A Unified Understanding of the Earth's Radiation Environment

Lead Research Organisation: British Antarctic Survey
Department Name: Science Programmes


Our society is increasingly reliant upon technological infrastructure that orbits in the harsh and highly dynamic radiation environment of near-Earth space. Low-cost access to space is driving a rapid increase in the number of satellites on orbit (e.g., Starlink, Oneweb), many of which use electronics that are untested during active solar conditions, such as the upcoming solar maximum in 2024-2025. This proposal will make a significant advance in the understanding of the radiation environment in which these satellites operate.
Space was a £16.5 Bn UK industry in 2019/2020 and severe space weather was added to the National Risk Register in 2011, owned by the Met Office who provide space weather services to the satellite industry. However, current forecasting models, including the BAS Radiation Belt Model (BAS-RBM) that provides forecasts to the Met Office and European Space Agency, only forecast the highest energy electrons and the associated risk of damage from internal charging. The Met Office currently has no capability to forecast the lower energy electrons that can cause surface charging damage and be energised to become so-called 'killer' electrons.
The radiation environment is highly dynamic and includes several different populations of electrons, identified by their energy ranges. The lowest energy electrons form the background plasma, medium energy electrons are found in the ring current, and the highest energy electrons form the radiation belts. These have historically been studied independently but the populations are interdependent, and recent research has highlighted that they need to be studied as a single system. For example, the highest energy killer electrons are produced when lower energy electrons are energised by electromagnetic waves. These waves are generated by the medium energy electrons and the acceleration is most effective in regions with a depleted background plasma.

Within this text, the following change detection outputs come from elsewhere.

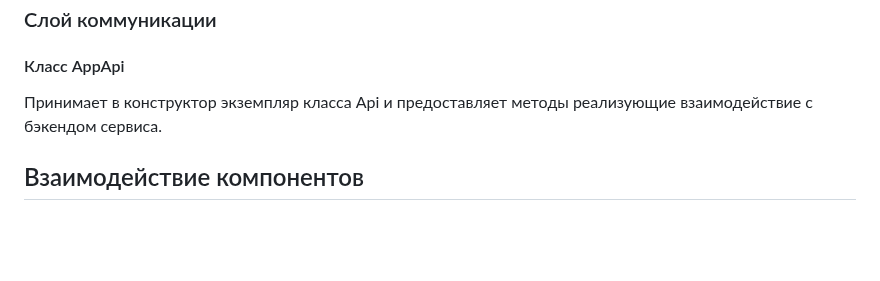
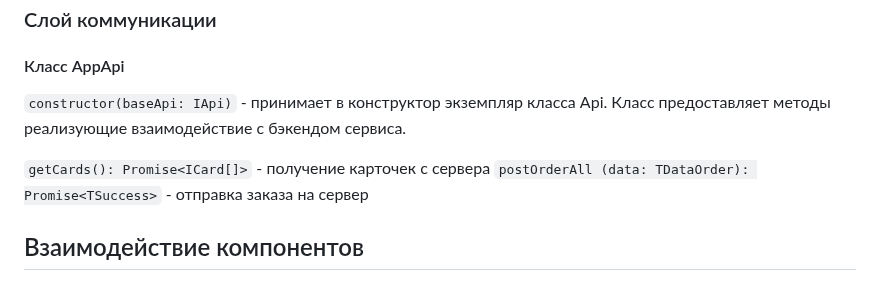
Before and after one commit to Vedmochka1709/web-larek-frontend, a Markdown page: README.md, the part around the change. Rendered like a GitHub page; blank space fills up the shorter version.

Commit message:
готово

```diff
--- a/README.md
+++ b/README.md
@@ -423,7 +423,12 @@ type ApiPostMethods = 'POST' | 'PUT' | 'DELETE'
 ### Слой коммуникации
 
 #### Класс AppApi
-Принимает в конструктор экземпляр класса Api и предоставляет методы реализующие взаимодействие с бэкендом сервиса.
+
+`constructor(baseApi: IApi)` - принимает в конструктор экземпляр класса Api.
+Класс предоставляет методы реализующие взаимодействие с бэкендом сервиса.
+
+`getCards(): Promise<ICard[]>` - получение карточек с сервера
+`postOrderAll (data: TDataOrder): Promise<TSuccess>` - отправка заказа на сервер
 
 ## Взаимодействие компонентов
 Код, описывающий взаимодействие представления и данных между собой находится в файле `index.ts`, выполняющем роль презентера.\
```
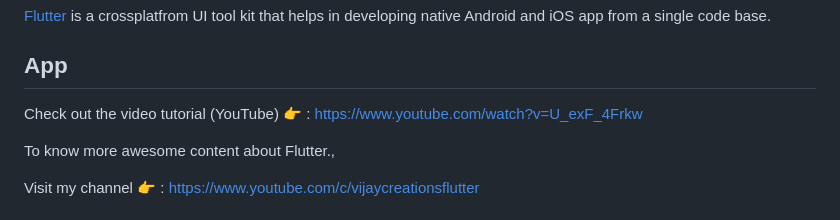
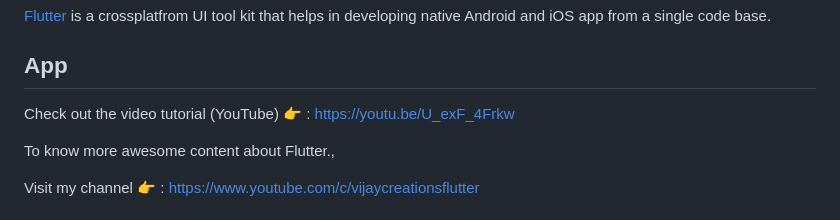
Before and after one commit to vijayinyoutube/bnb_with_bloc, a Markdown page: README.md, the part around the change. GitHub-like rendering.

```diff
--- a/README.md
+++ b/README.md
@@ -36,7 +36,7 @@
 
 ## App
 
-Check out the video tutorial (YouTube) 👉 : https://www.youtube.com/watch?v=U_exF_4Frkw
+Check out the video tutorial (YouTube) 👉 : https://youtu.be/U_exF_4Frkw
 
 To know more awesome content about Flutter.,
 
```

This proposal aims to establish how the populations and their interactions contribute to the variability of the radiation environment. We will determine which solar wind conditions produce the most effective wave-electron interactions, quantify the role of realistic magnetic fields on the loss and energisation of electrons, and determine how the interactions of the different populations affect the radiation environment in key types of space weather events. This will significantly increase our understanding of the conditions that lead to radiation environments that may damage satellites.
These studies require a combination of data analysis and modelling. A few models can study multiple populations, but they all initially addressed a single population using an appropriate framework for that population. Extending to include another population meant incorporating an additional framework, introducing interpolation errors and inconsistencies. For example, although these models use realistic magnetic field models for part of the calculation, they assume a dipole magnetic field to model the wave-electron interactions.
Building on our BAS-RBM experience, we will adopt a novel approach using a unifying framework for all three populations that can also include realistic magnetic and electric fields. To be consistent we will also develop the first comprehensive characterisations of wave-electron interactions in realistic magnetic fields. Using observations from spacecraft such as the Van Allen Probes, together with this new modelling framework, we will address the causes of variability in the radiation environment. The model created for these studies will also be able to provide improved predictions of the conditions leading to internal charging on satellites and a new ability to address surface charging.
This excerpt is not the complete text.